## To do
Print each entry word for word without images.

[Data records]
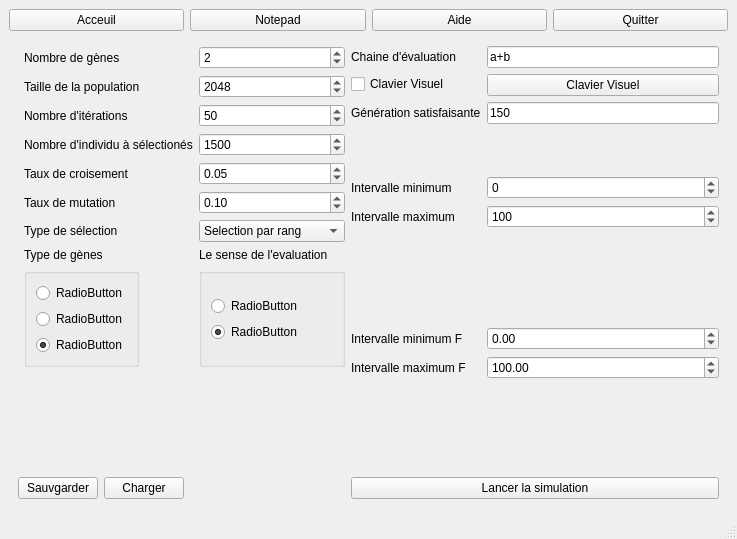
Above: AlgorithmeGenetique/OP/modelisationprblm.ui from AlgorithmeGenetiqueGenerique/Projet before the change. Below: the same form after it.
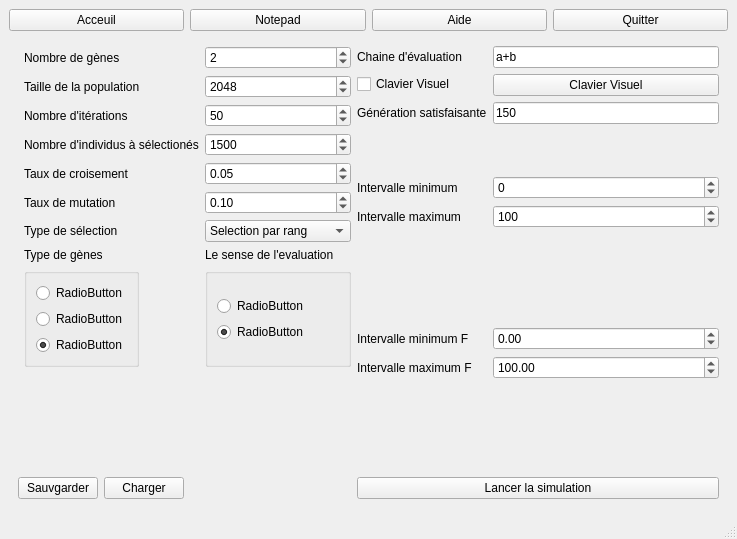
That is the form after the change.

Diff of the .ui file:
```diff
--- a/AlgorithmeGenetique/OP/modelisationprblm.ui
+++ b/AlgorithmeGenetique/OP/modelisationprblm.ui
@@ -140,7 +140,7 @@
           <item row="6" column="0">
            <widget class="QLabel" name="label_nombreIS">
             <property name="text">
-             <string>Nombre d'individu à sélectionés</string>
+             <string>Nombre d'individus à sélectionés</string>
             </property>
            </widget>
           </item>
```
Left out of the diff: 2 changed lines with no effect on the pictures.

## Result of this task
Above: AlgorithmeGenetique/OP/modelisationprblm.ui from AlgorithmeGenetiqueGenerique/Projet before the change. Below: the same form after it.
That is the form after the change.

Diff of the .ui file:
```diff
--- a/AlgorithmeGenetique/OP/modelisationprblm.ui
+++ b/AlgorithmeGenetique/OP/modelisationprblm.ui
@@ -140,7 +140,7 @@
           <item row="6" column="0">
            <widget class="QLabel" name="label_nombreIS">
             <property name="text">
-             <string>Nombre d'individu à sélectionés</string>
+             <string>Nombre d'individus à sélectionés</string>
             </property>
            </widget>
           </item>
```
Left out of the diff: 2 changed lines with no effect on the pictures.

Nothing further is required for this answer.